Mr Lowe's uncle served twice during WWII - the second stint serving on Australian shores for 12 months as a gunner.
He also found out that his great uncle had served in the First World War, but was delisted after the first seven months due to illness.
Three of Mr Lowe's wife's uncles also served in WWII and one served at Korea.
Mr Lowe has put a number of plaques on a rock at the Framlingham cemetery as a way of remembering those who served, and he hopes others will add plaques to acknowledge the sacrifice of their relatives.
He said there were 26 Indigenous soldiers from the Framlingham settlement that served in various conflicts - across the wider south-west that number was as high as 1000. Many were recognised with bravery awards.
"The ones that did come back never came back to the mission. It was a bit of shame that they didn't come back home, but then again you can understand why they didn't come back home because of the way they were treated," Mr Lowe said.
"I suppose, if there is any good thing about it, when they served they served as one - Indigenous and non-Indigenous - they were all classed the same. There was never any discrimination that we've heard.
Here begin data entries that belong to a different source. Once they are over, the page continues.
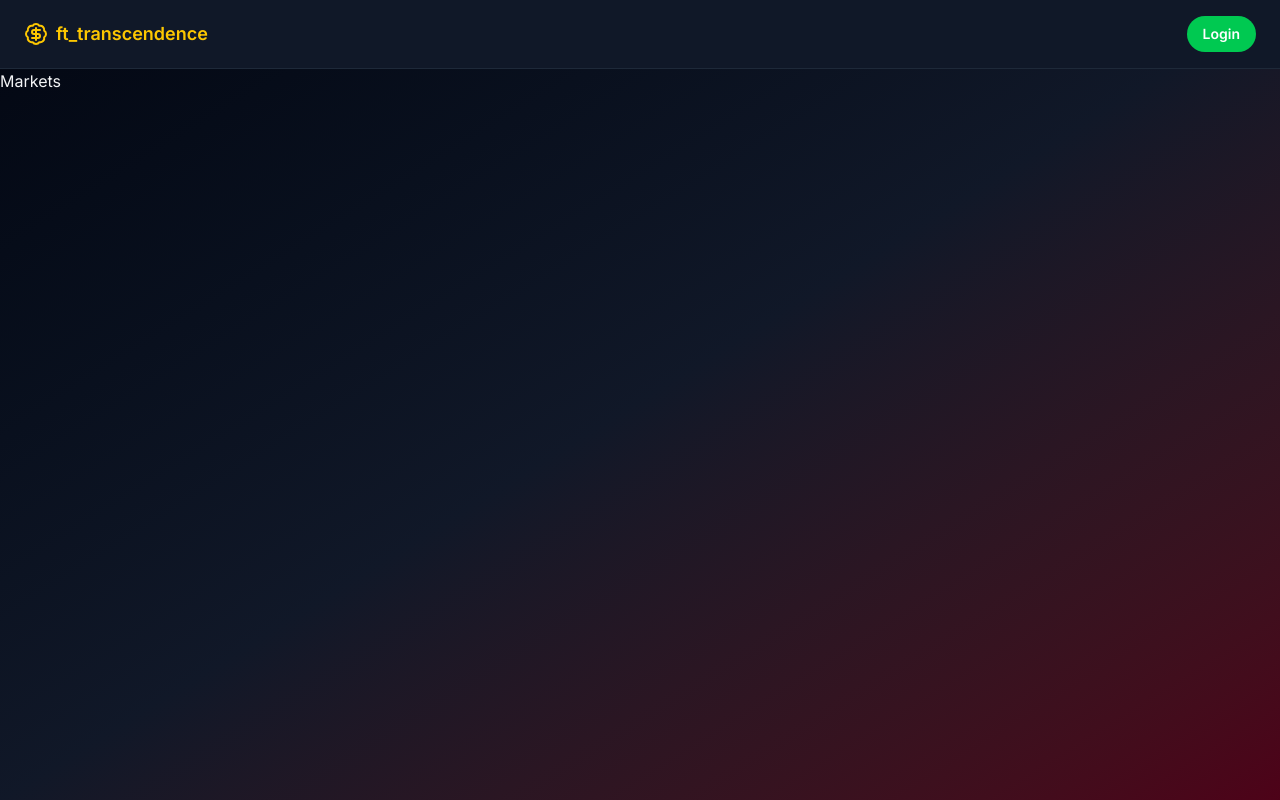
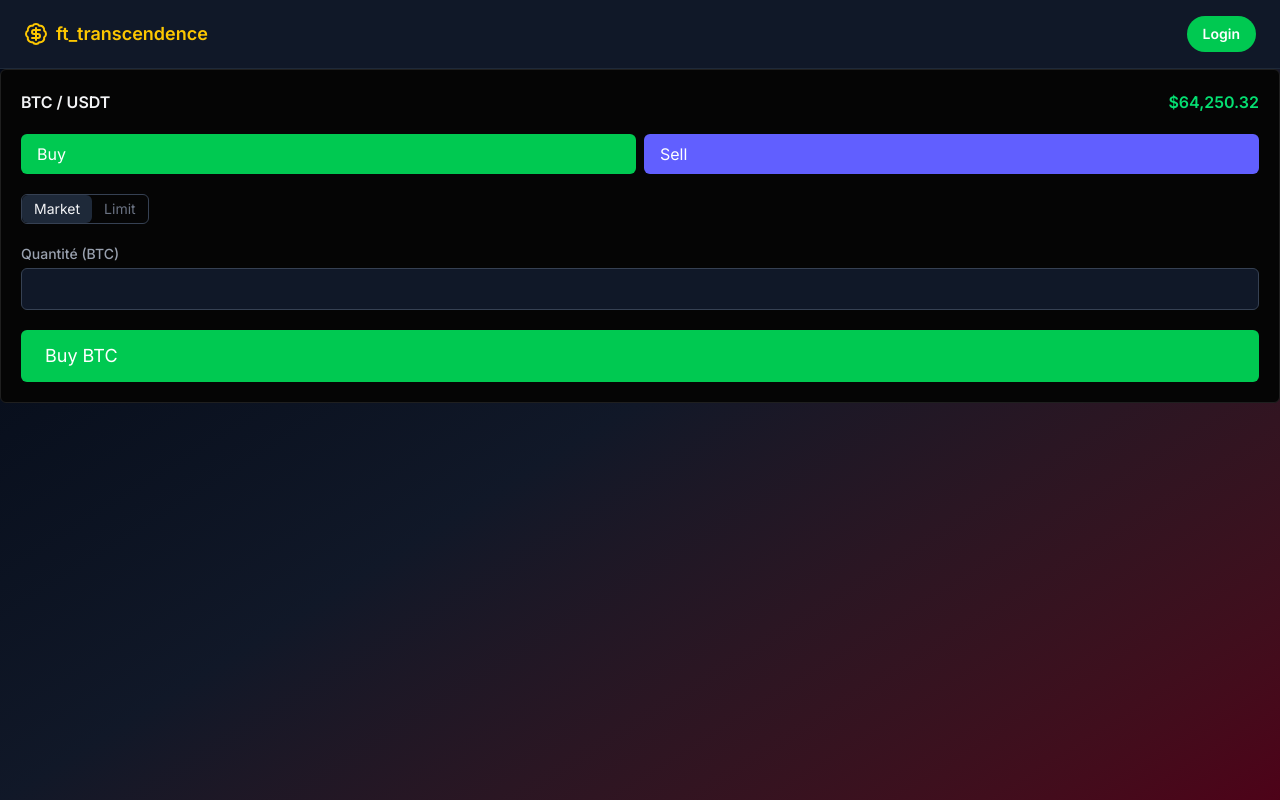
Before and after one commit to Frogus-ex/ft_transcendence, a React (Vite) app in the folder frontend/: page /markets in a window 1280 px wide. Built offline with nearby package versions, Linux system fonts and the light colour scheme.

Commit message:
feat(markets): render OrderTicket on the markets page

```diff
--- a/frontend/src/pages/MarketsPage.tsx
+++ b/frontend/src/pages/MarketsPage.tsx
@@ -1,4 +1,6 @@
+import OrderTicket from "../components/OrderTicket";
+
 function MarketsPage() {
-  return <h1>Markets</h1>;
+  return <OrderTicket />;
 }
 export default MarketsPage;
```
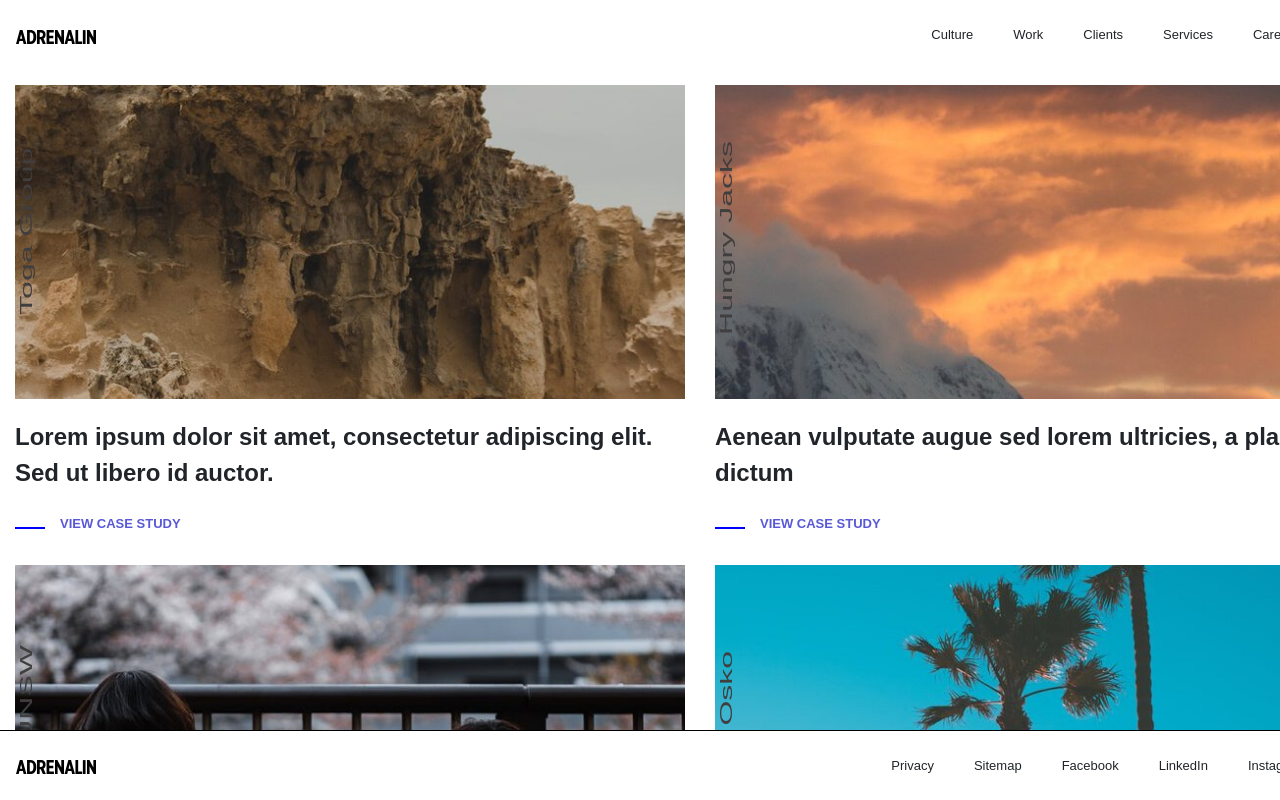
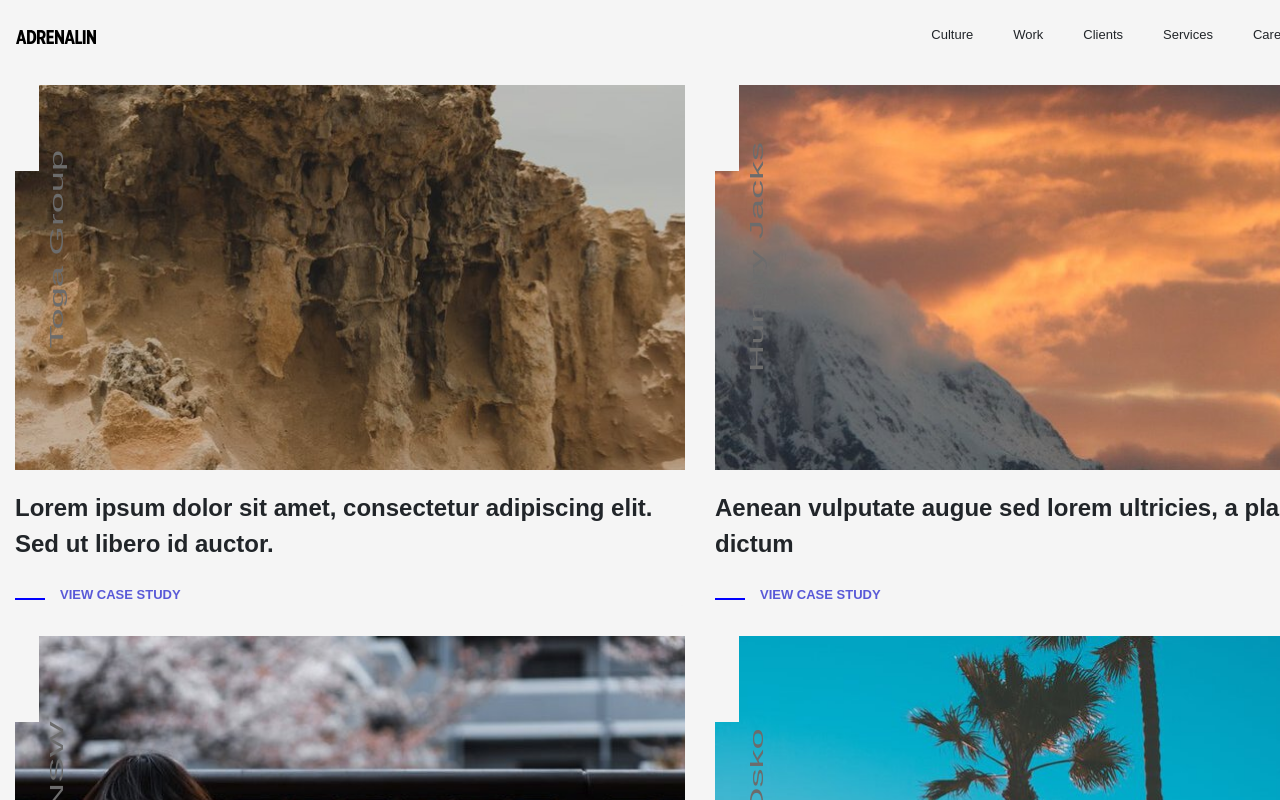
Before and after one commit to ArdenMendoza/ListingPage, a React (Create React App) app: page / in a window 1280 px wide. Shown: the top 800 px of the page. Built offline with nearby package versions, Linux system fonts and the light colour scheme.

Commit message:
Refactor

```diff
--- a/src/App.tsx
+++ b/src/App.tsx
@@ -9,9 +9,9 @@ import { BrowserRouter, Switch, Route } from 'react-router-dom';
 function App() {
   return (
     <BrowserRouter>
-      <div className="App" style={{ height: '100%', display: 'flex', flexDirection: 'column' }}>
+      <div className="App" style={{ height: '100%', flexDirection: 'column' }}>
         <Header />
-        <div style={{ flex: 1, overflowY: 'auto', width: '1400px', margin: '0px auto' }}>
+        <div style={{ overflowY: 'auto', width: '1400px', margin: '0px auto'}}>
           <Switch>
             <Route path="/" exact component={ItemList} />
             <Route path="/itemDetails/:id" component={ItemDetails} />
--- a/src/components/customCard.tsx
+++ b/src/components/customCard.tsx
@@ -10,13 +10,14 @@ interface props {
 export const customCard = ({ itemDetails }: props) => {
     const thumb = 'url(' + require('../assets/' + itemDetails.thumb) + ')';
 
-    return <Card style={{ height: '450px' }}>
+    return <Card style={{ height: '521px', backgroundColor: '#f5f5f5' }}>
         <div className="cardImage" style={{
             flex: 1, overflow: 'hidden',
             backgroundImage: thumb,
             backgroundSize: 'cover',
             height: '350px',
         }}>
+            <div className={'cardImageOverlay'}></div>
             <div className={'photoTag'}>{itemDetails.tag}</div>
         </div>
         <div style={{
--- a/src/index.css
+++ b/src/index.css
@@ -13,6 +13,7 @@ code {
 }
 
 html, body, body div#root, .App {
+  background-color: #f5f5f5;
   height: 100%;
 }
 
@@ -33,6 +34,7 @@ a:hover{
   font-weight: bolder;
 }
 
+
 .cardLink:before {
   display: block;
   float: left;
@@ -49,14 +51,15 @@ a:hover{
 
 .photoTag{
   writing-mode: vertical-rl;
-  font-size: '19';
-  transform: rotate(180deg) scale(1,2);
-  color: #403e3e;
-  position: relative;
-  top: 55px;
-  text-align: right;
-  float: left;
-  padding-bottom: 33px;
+    font-size: 19px;
+    transform: rotate(180deg) scale(1,2);
+    color: #6c6c6c;
+    position: relative;
+    left: 28px;
+    top: -21px;
+    text-align: right;
+    float: left;
+    padding-bottom: 33px;
 }
 
 .card {
@@ -77,7 +80,7 @@ a:hover{
 .itemDetailRightPanel {
   height: '100%';
   padding-left: 100px;
-  overflow-y: auto;
+  /* overflow-y: auto; */
 }
 
 .itemDetailQGroup {
@@ -116,3 +119,8 @@ ul > li {
   width: 1400px;
   height: 70px
 }
+.cardImageOverlay {
+  width: 24px;
+  height: 86px;
+  background-color: #f5f5f5;
+}
--- a/src/pages/itemDetails.tsx
+++ b/src/pages/itemDetails.tsx
@@ -33,10 +33,10 @@ export class ItemDetails extends React.Component<Props, state> {
     const imageUrl = 'url(' + require('../assets/' + details.image) + ')';
     let qCount: number = 0;
 
-    return <div style={{ height: "100%" }}>
+    return <div style={{ height: '1200px' }}>
       <div style={{ display: 'flex', height: '100%' }}>
         <div style={{ flex: 1, width: '50%', height: '100%' }}>
-          <div style={{ height: '100%', backgroundImage: imageUrl, backgroundSize: 'auto', backgroundRepeat: 'no-repeat' }}>
+          <div style={{ height: '1107px', backgroundImage: imageUrl, backgroundSize: 'auto', backgroundRepeat: 'no-repeat' }}>
             <div className={'photoTag'}>{details.tag}</div>
           </div>
         </div>
--- a/src/pages/pageFooter.tsx
+++ b/src/pages/pageFooter.tsx
@@ -2,7 +2,7 @@ import React from 'react';
 import { Nav } from 'react-bootstrap';
 import Logo from '../components/logo';
 
-function Header() {
+function Footer() {
   return (
     <Nav className={'navbar navbar-light navFooter'} style={{ display: 'flex', margin: '0px auto', borderTop: '1px black solid' }}>
       <a className='navbar-brand' href="#" style={{ width: '80px' }}>
@@ -20,4 +20,4 @@ function Header() {
   );
 }
 
-export default Header;
+export default Footer;
--- a/src/pages/pageHeader.tsx
+++ b/src/pages/pageHeader.tsx
@@ -4,9 +4,9 @@ import Logo from '../components/logo';
 
 function Header() {
   return (
-    <Nav className={'navbar navbar-light navHeader'}  style={{ display: 'flex', margin: '0px auto' }}>
+    <Nav className={'navbar navbar-light navHeader'} style={{ display: 'flex', margin: '0px auto' }}>
       <a className='navbar-brand' href="#" style={{ width: '80px' }}>
-        <Logo/>
+        <Logo />
       </a>
       <ul style={{ listStyleType: 'none' }}>
         <li>Culture</li>
```
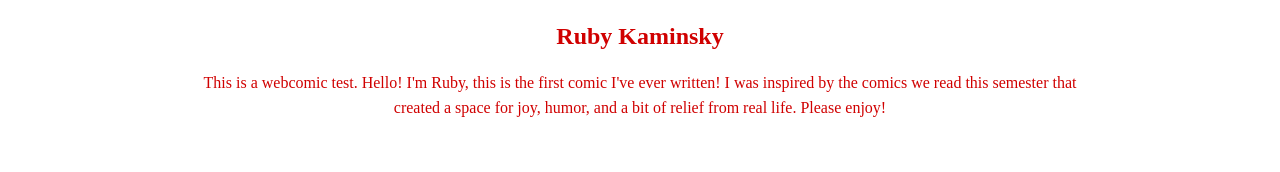
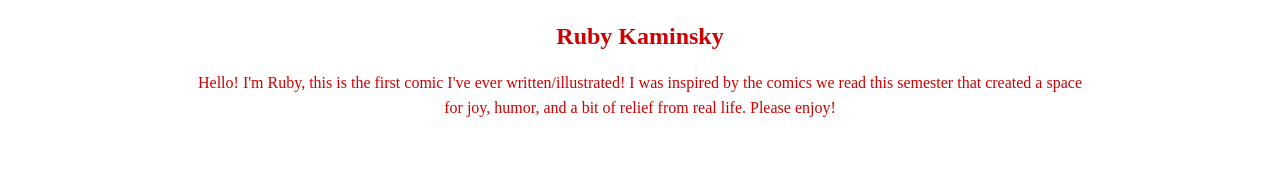
Before and after one commit to rubykaminsky/rmkproject, a plain HTML site: page about.html in a window 1280 px wide. Shown: the part 256-428 px from the top of the page. Drawn offline with Linux system fonts and the light colour scheme; a web font is replaced by a local one.

Commit message:
updated with new page

```diff
--- a/about.html
+++ b/about.html
@@ -23,7 +23,7 @@
       />
       <h2>Ruby Kaminsky</h2>
       <p>
-        This is a webcomic test. Hello! I'm Ruby, this is the first comic I've ever written! I was inspired by the comics we read this semester that created a space for joy, humor, and a bit of relief from real life. Please enjoy!
+       Hello! I'm Ruby, this is the first comic I've ever written/illustrated! I was inspired by the comics we read this semester that created a space for joy, humor, and a bit of relief from real life. Please enjoy!
       </p>
     </main>
   </body>
```
Also changed, not shown: comic.html (+1 -1 lines).
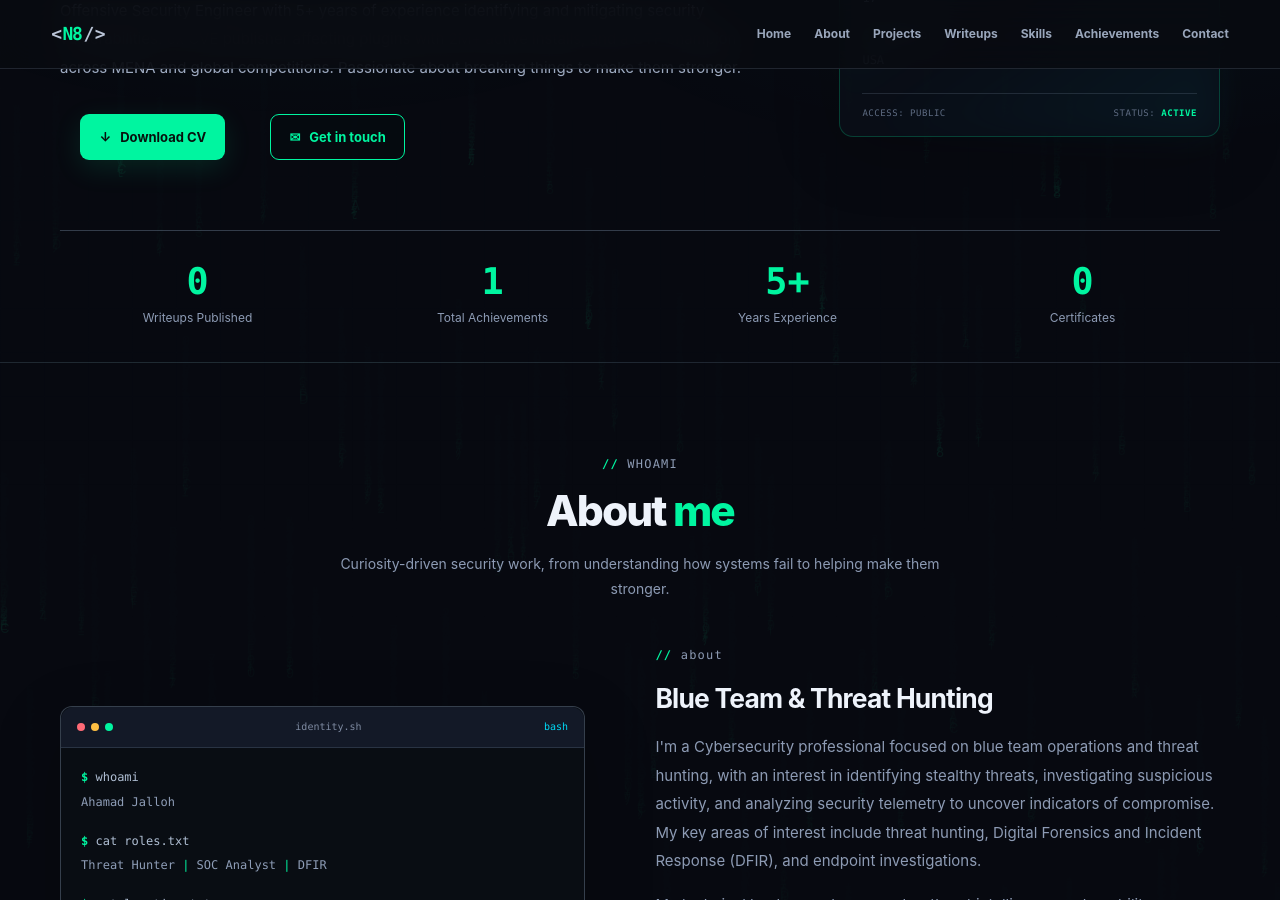
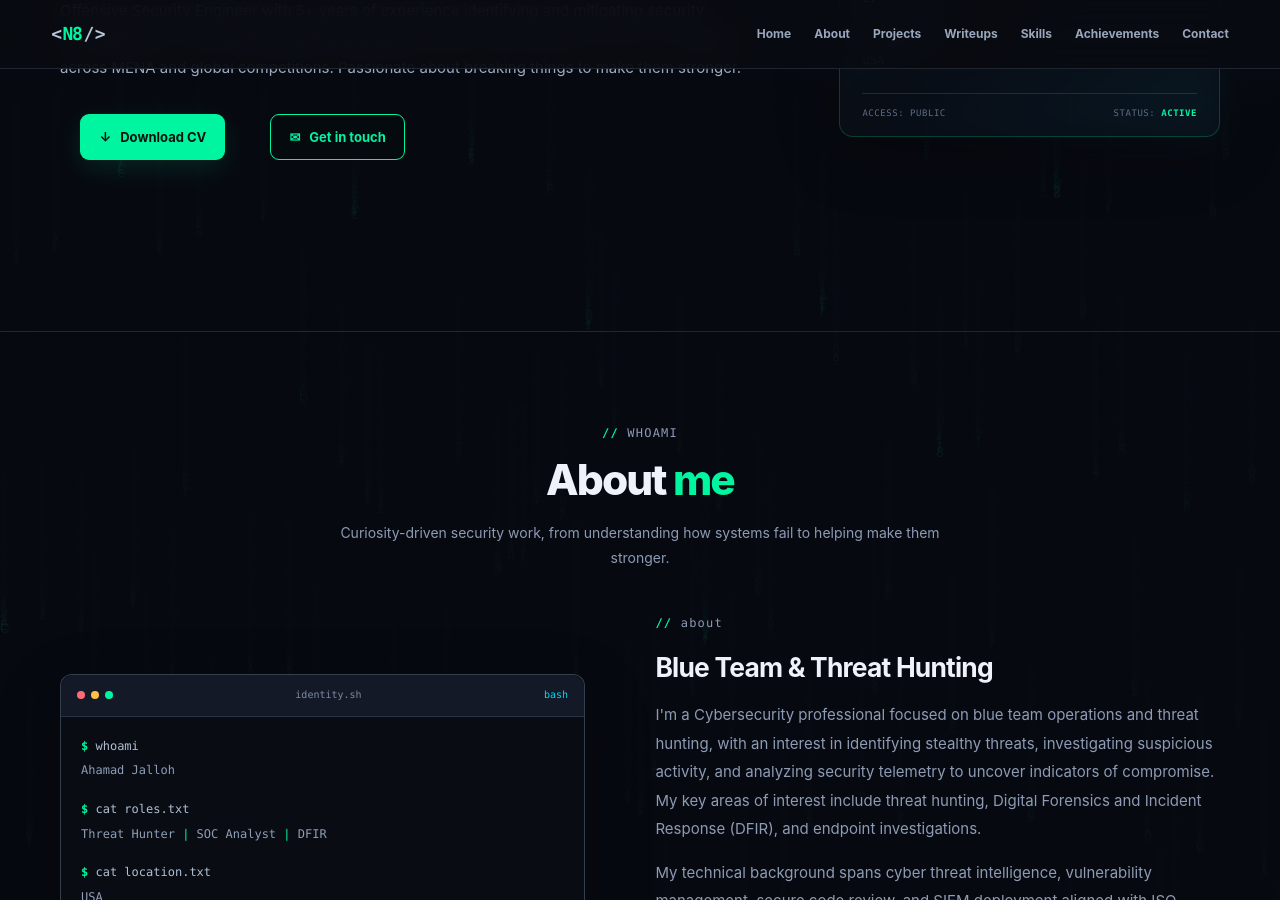
Before and after one commit to Ningen820/Ningen820.github.io, a Jekyll site: the page built from index.html, in a window 1280 px wide and 900 px high, scrolled down 357 px. Built offline with Jekyll 4.4.1, drawn with Linux system fonts in a browser that asks for light colours.

Commit message:
Update index.html

```diff
--- a/index.html
+++ b/index.html
@@ -31,12 +31,12 @@ description: Offensive security, vulnerability research, digital forensics, and
       </div>
     </div>
   </div>
-  <div class="stats-bar section-wrap" aria-label="Career highlights">
+  <!-- <div class="stats-bar section-wrap" aria-label="Career highlights">
     <div class="stat-item"><strong>{{ site.writeups.size | escape }}</strong><span>Writeups Published</span></div>
     <div class="stat-item"><strong>{{ p.achievements.size | escape }}</strong><span>Total Achievements</span></div>
     <div class="stat-item"><strong>{{ p.stats.years_experience | escape }}</strong><span>Years Experience</span></div>
     <div class="stat-item"><strong>{{ p.certifications.size | escape }}</strong><span>Certificates</span></div>
-  </div>
+  </div> -->
 </section>
 
 <section class="content-section section-wrap" id="about">
```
"But the biggest thing is when they came out of the army and all the discrimination started, the abuse started. They weren't allowed in the hotels. They never got what non-Indigenous soldiers got. They were virtually put back on the street."
Mr Lowe said one parcel of land that had been left to Indigenous communities was turned into a soldier settlement after the war, and the Indigenous people who lived there were asked to move.
"That's the thing that Indigenous soldiers never had, the luxury of having a farm or small business that they can look forward to when they left the service and that's the sad part about it," he said.
Mr Lowe said the service of Indigenous people didn't get a lot of attention, bar a small handful. "It's like the rest virtually didn't exist," he said.
Mr Lowe said when Mr Bakker visited the grave of an Indigenous Boer War soldier in Sydney cemetery, the only acknowledgement that there was a grave there was a red brick.
The new video will also feature Indigenous veteran John Burns who served alongside Warrnambool Vietnam Veteran Doug Heazlewood in 1966 as part of the 103rd field artillery battery.
"He took part in the battle of Long Tan, as I did. He was a great member of a great team," Mr Heazlewood said. "He's the only artillery solider who took part in the two big artillery engagements in Vietnam, long Tan and Coral. Nobody else can say that."
Mr Heazlewood said Mr Burns still worked hard for veterans and the RSL. "He recognises that in the army there was this phenomenon called 'the big green skin' that is when you put your jungle green stuff on, everybody was the same," he said
In retelling the stories of Indigenous soldiers in the video, Mr Heazlewood said the RSL was embracing the value that's been provided over many years by the Aboriginal community to military service in Australia.
Our journalists work hard to provide local, up-to-date news to the community. This is how you can access our trusted content:
- Bookmark https://www.standard.net.au/
- Make sure you are signed up for our breaking and regular headlines newsletters.
- Follow us on Facebook, Twitter, Instagram and LinkedIn.
- Tap here to open our Google News page.
- Join our Courts and Crime Facebook group and our dedicated Sport Facebook group.
- If you have subscribed, join our subscriber-only Facebook group.
Listen to the latest episode of our weekly podcast The Booletin and Beyond:
Have you signed up to The Standard's daily newsletter and breaking news emails? You can register below and make sure you are up to date with everything that's happening in the south-west.
Our COVID-19 news articles relating to public health and safety are free for anyone to access. However, we depend on subscription revenue to support our journalism. If you are able, please subscribe here. If you are already a subscriber, thank you for your support.